MONTGOMERY, W.Va. -- Committees charged with reviving West Virginia University Institute of Technology are considering new programs for high school teachers and a possible new major in adventure sports.
But transitional executive leader Carolyn Long says the school will also have to consider shrinking the size of its faculty, hopefully through attrition, if it wants to thrive long term.
Professors' salaries and benefits account for nearly $19 million of Tech's $21 million budget, and its 11:1 student-faculty ratio is the lowest of any public university in the state. Bluefield State is second at 17:1. Only private colleges have smaller ratios.

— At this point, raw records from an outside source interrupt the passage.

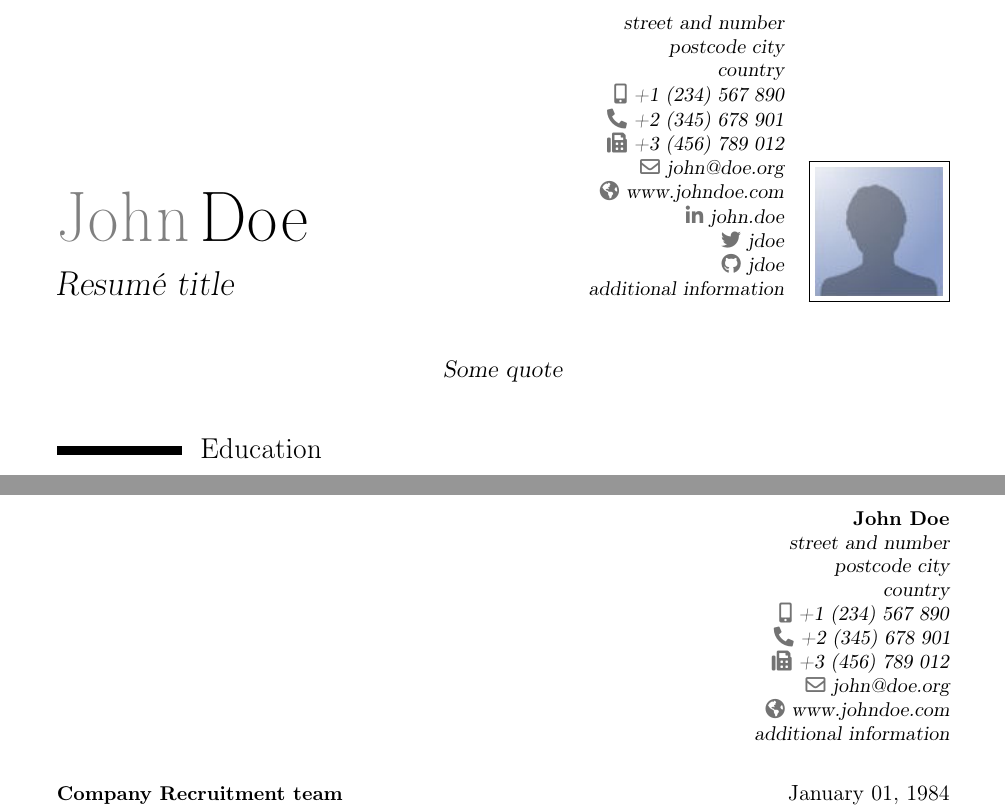
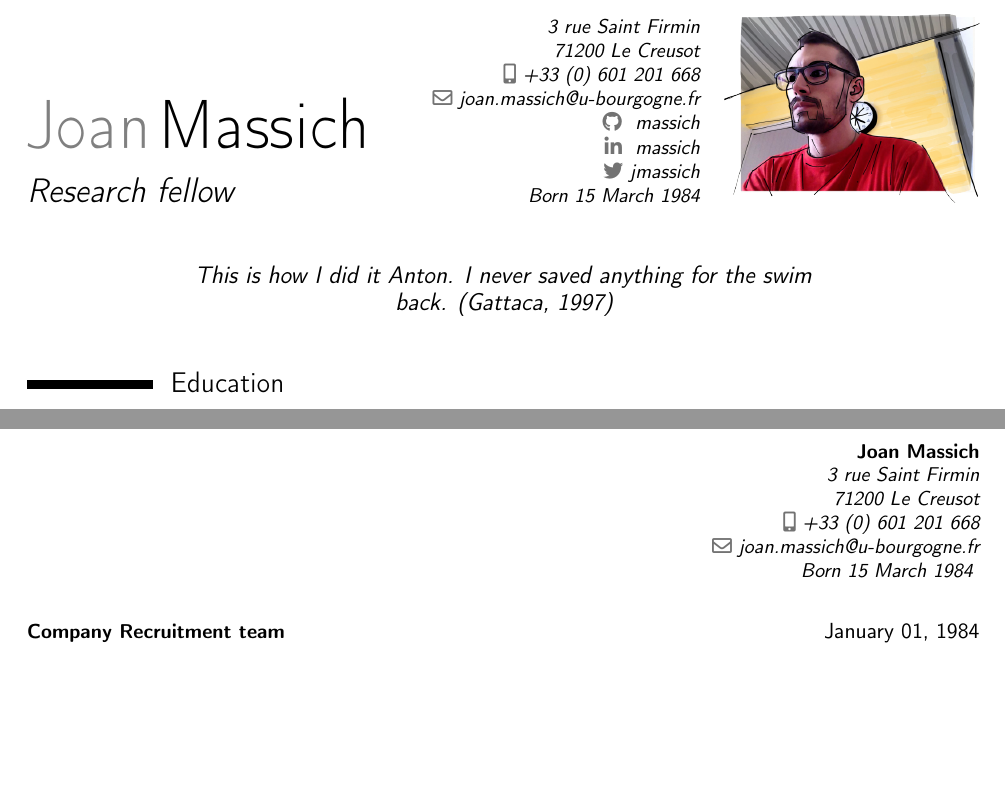
Before and after one commit to massich/cv, a LaTeX CV (curriculum.tex): two parts of pages 1 and 4 of 4, joined at a grey line, cut at the place of the change, the shorter picture padded with empty space. Compiled offline with pdfLaTeX.

Commit message:
added personal basic personal info

```diff
--- a/curriculum.tex
+++ b/curriculum.tex
@@ -24,15 +16,3 @@
 %\setlength{\makecvtitlenamewidth}{10cm}           % for the 'classic' style, if you want to force the width allocated to your name and avoid line breaks. be careful though, the length is normally calculated to avoid any overlap with your personal info; use this at your own typographical risks...
 
 % personal data
-\name{John}{Doe}
-\title{Resumé title}                               % optional, remove / comment the line if not wanted
-\address{street and number}{postcode city}{country}% optional, remove / comment the line if not wanted; the "postcode city" and "country" arguments can be omitted or provided empty
-\phone[mobile]{+1~(234)~567~890}                   % optional, remove / comment the line if not wanted; the optional "type" of the phone can be "mobile" (default), "fixed" or "fax"
-\phone[fixed]{+2~(345)~678~901}
-\phone[fax]{+3~(456)~789~012}
-\email{john@doe.org}                               % optional, remove / comment the line if not wanted
-\homepage{www.johndoe.com}                         % optional, remove / comment the line if not wanted
-\social[linkedin]{john.doe}                        % optional, remove / comment the line if not wanted
-\social[twitter]{jdoe}                             % optional, remove / comment the line if not wanted
-\social[github]{jdoe}                              % optional, remove / comment the line if not wanted
-\extrainfo{additional information}                 % optional, remove / comment the line if not wanted
```
Also changed, not shown: contactInfo.tex (added, +31 -0 lines), Sik.jpg (added), curriculum.pdf, picture.eps (deleted), picture.jpg (deleted), sik2.png (added), curriculum.tex (23 more changed lines).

"If we have a faculty member that leaves, then we take a very hard look and see if other faculty members might be able to step up to the plate," Long told West Virginia Public Broadcasting at a meeting Thursday.
"Can we put another class there or make their class a little larger? We just have to learn to be more efficient," she said. "In higher education, that's not as easy as it sounds."
Faculty Assembly Chairman Stephen Goodman is amenable to the idea of larger classes.
"If we had more students, that would be a great thing from a faculty perspective," he said. "Of course, having more students means you have to spend more time grading, but we have to grade anyway. What's an additional five or 10 papers? Not that much."
The struggling Montgomery school has suffered a 50 percent decline in enrollment over the past decade, and a report to state lawmakers found that leaves it continually starved for operating funds.